What to do
Any picture among the records should be left out, please; retype the rest exactly.

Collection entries
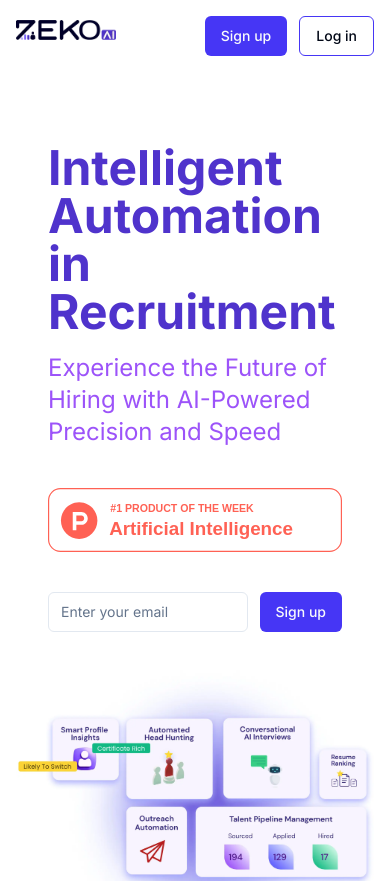
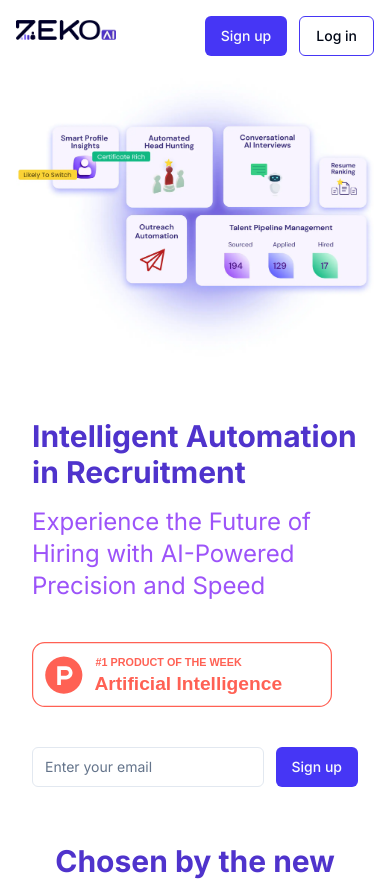
Before and after one commit to kesh-007/zeko.ai, a Next.js app: page / in a window 390 px wide. Shown: the top 881 px of the page. Built offline with nearby package versions, Linux system fonts and the light colour scheme.

Commit message:
lazy loading added

```diff
--- a/src/app/layout.tsx
+++ b/src/app/layout.tsx
@@ -7,7 +7,7 @@
 const inter = Inter({ subsets: ["latin"] });
 
 export const metadata: Metadata = {
-  title: "Zeko AI",
+  title: "Zeko.ai",
   description: "Zeko Hunt simplifies IT hiring by expertly finding skilled candidates from vast data pools. Filling critical roles is now faster and easier",
 };
 
--- a/src/app/page.tsx
+++ b/src/app/page.tsx
@@ -1,14 +1,17 @@
-import Advantages from '@/components/Advantages'
-import BackedBy from '@/components/BackedBy'
-import Banner from '@/components/Banner'
-import Customers from '@/components/Customers'
-import EffortlessSection from '@/components/EffortlessSection'
-import Header from '@/components/Header'
-import Products from '@/components/Products'
-import Talents from '@/components/Talents'
 import React from 'react'
+import dynamic from 'next/dynamic'
 
 const page = () => {
+  const Header = dynamic(() => import('@/components/Header'))
+  const Customers = dynamic(() => import('@/components/Customers'))
+  const Products  = dynamic(() => import('@/components/Products'))
+  const Advantages = dynamic(() => import('@/components/Advantages'))
+  const Talents = dynamic(() => import('@/components/Talents'))
+  const EffortlessSection = dynamic(() => import('@/components/EffortlessSection'))
+  const Banner = dynamic(() => import('@/components/Banner'))
+  const BackedBy = dynamic(() => import('@/components/BackedBy'))
+
+
   return (
     <div>
       <Header/>
--- a/src/components/Customers.tsx
+++ b/src/components/Customers.tsx
@@ -1,3 +1,4 @@
+"use server"
 import Image from 'next/image'
 import React from 'react'
 
--- a/src/components/Header.tsx
+++ b/src/components/Header.tsx
@@ -1,4 +1,4 @@
-"use client"
+"use server"
 import React from 'react'
 import { Button } from './ui/button'
 import Image from 'next/image'
@@ -6,9 +6,9 @@
 
 const Header = () => {
   return (
-    <div className='flex justify-between max-md:flex-col px-4'>
-        <div className='max-w-4xl mt-10 p-8 max-md:w-full'>
-        <h1 className='text-5xl text-[#4F33CC] font-bold'>Intelligent Automation
+    <div className='flex justify-between max-md:flex-col-reverse px-4'>
+        <div className='max-w-4xl mt-10 md:p-8 p-4 max-md:w-full'>
+        <h1 className='text-5xl max-md:text-3xl text-[#4F33CC] font-bold'>Intelligent Automation
 in Recruitment</h1>
 <h2 className='text-[#9C53F9] text-2xl mt-4'>Experience the Future of Hiring with AI-Powered Precision and Speed</h2>
 <button  className='hover:bg-inherit mt-10'>
```
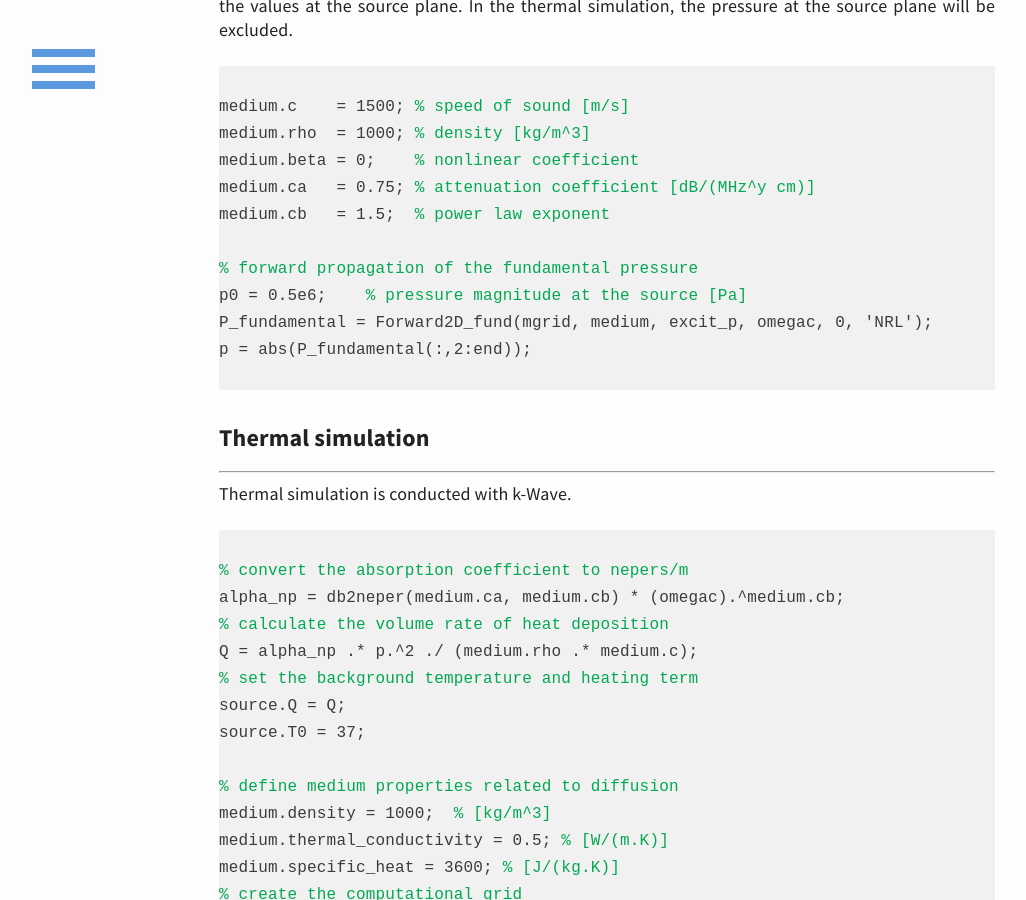
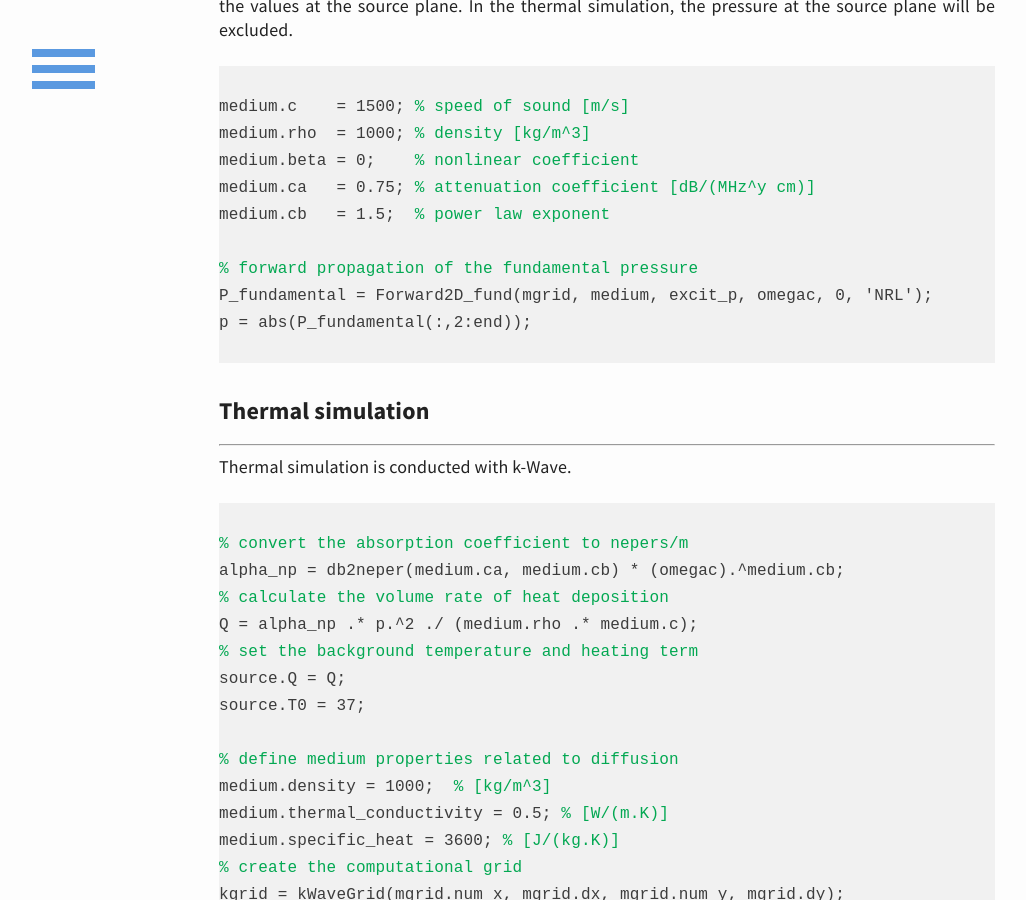
Before and after one commit to m-SOUND/mSOUND, a Jekyll site: the page built from _posts/2019-07-21-combine-k-Wave-diffusion.html, in a window 1280 px wide and 900 px high, scrolled down 603 px. Shown: the whole window, without its empty margins (33-1059 px from the left). Built offline with Jekyll 4.4.1, drawn with Linux system fonts in a browser that asks for light colours.

Commit message:
Update 2019-07-21-combine-k-Wave-diffusion.html

```diff
--- a/_posts/2019-07-21-combine-k-Wave-diffusion.html
+++ b/_posts/2019-07-21-combine-k-Wave-diffusion.html
@@ -29,7 +29,6 @@ medium.ca   = 0.75; <font color="#03a852">% attenuation coefficient [dB/(MHz^y c
 medium.cb   = 1.5;  <font color="#03a852">% power law exponent</font>
 
 <font color="#03a852">% forward propagation of the fundamental pressure</font>
-p0 = 0.5e6;   <font color="#03a852"> % pressure magnitude at the source [Pa] </font>
 P_fundamental = Forward2D_fund(mgrid, medium, excit_p, omegac, 0, 'NRL');
 p = abs(P_fundamental(:,2:end));
 </code>  </pre>
```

Solution
Before and after one commit to kesh-007/zeko.ai, a Next.js app: page / in a window 390 px wide. Shown: the top 881 px of the page. Built offline with nearby package versions, Linux system fonts and the light colour scheme.

Commit message:
lazy loading added

```diff
--- a/src/app/layout.tsx
+++ b/src/app/layout.tsx
@@ -7,7 +7,7 @@
 const inter = Inter({ subsets: ["latin"] });
 
 export const metadata: Metadata = {
-  title: "Zeko AI",
+  title: "Zeko.ai",
   description: "Zeko Hunt simplifies IT hiring by expertly finding skilled candidates from vast data pools. Filling critical roles is now faster and easier",
 };
 
--- a/src/app/page.tsx
+++ b/src/app/page.tsx
@@ -1,14 +1,17 @@
-import Advantages from '@/components/Advantages'
-import BackedBy from '@/components/BackedBy'
-import Banner from '@/components/Banner'
-import Customers from '@/components/Customers'
-import EffortlessSection from '@/components/EffortlessSection'
-import Header from '@/components/Header'
-import Products from '@/components/Products'
-import Talents from '@/components/Talents'
 import React from 'react'
+import dynamic from 'next/dynamic'
 
 const page = () => {
+  const Header = dynamic(() => import('@/components/Header'))
+  const Customers = dynamic(() => import('@/components/Customers'))
+  const Products  = dynamic(() => import('@/components/Products'))
+  const Advantages = dynamic(() => import('@/components/Advantages'))
+  const Talents = dynamic(() => import('@/components/Talents'))
+  const EffortlessSection = dynamic(() => import('@/components/EffortlessSection'))
+  const Banner = dynamic(() => import('@/components/Banner'))
+  const BackedBy = dynamic(() => import('@/components/BackedBy'))
+
+
   return (
     <div>
       <Header/>
--- a/src/components/Customers.tsx
+++ b/src/components/Customers.tsx
@@ -1,3 +1,4 @@
+"use server"
 import Image from 'next/image'
 import React from 'react'
 
--- a/src/components/Header.tsx
+++ b/src/components/Header.tsx
@@ -1,4 +1,4 @@
-"use client"
+"use server"
 import React from 'react'
 import { Button } from './ui/button'
 import Image from 'next/image'
@@ -6,9 +6,9 @@
 
 const Header = () => {
   return (
-    <div className='flex justify-between max-md:flex-col px-4'>
-        <div className='max-w-4xl mt-10 p-8 max-md:w-full'>
-        <h1 className='text-5xl text-[#4F33CC] font-bold'>Intelligent Automation
+    <div className='flex justify-between max-md:flex-col-reverse px-4'>
+        <div className='max-w-4xl mt-10 md:p-8 p-4 max-md:w-full'>
+        <h1 className='text-5xl max-md:text-3xl text-[#4F33CC] font-bold'>Intelligent Automation
 in Recruitment</h1>
 <h2 className='text-[#9C53F9] text-2xl mt-4'>Experience the Future of Hiring with AI-Powered Precision and Speed</h2>
 <button  className='hover:bg-inherit mt-10'>
```
Before and after one commit to m-SOUND/mSOUND, a Jekyll site: the page built from _posts/2019-07-21-combine-k-Wave-diffusion.html, in a window 1280 px wide and 900 px high, scrolled down 603 px. Shown: the whole window, without its empty margins (33-1059 px from the left). Built offline with Jekyll 4.4.1, drawn with Linux system fonts in a browser that asks for light colours.

Commit message:
Update 2019-07-21-combine-k-Wave-diffusion.html

```diff
--- a/_posts/2019-07-21-combine-k-Wave-diffusion.html
+++ b/_posts/2019-07-21-combine-k-Wave-diffusion.html
@@ -29,7 +29,6 @@ medium.ca   = 0.75; <font color="#03a852">% attenuation coefficient [dB/(MHz^y c
 medium.cb   = 1.5;  <font color="#03a852">% power law exponent</font>
 
 <font color="#03a852">% forward propagation of the fundamental pressure</font>
-p0 = 0.5e6;   <font color="#03a852"> % pressure magnitude at the source [Pa] </font>
 P_fundamental = Forward2D_fund(mgrid, medium, excit_p, omegac, 0, 'NRL');
 p = abs(P_fundamental(:,2:end));
 </code>  </pre>
```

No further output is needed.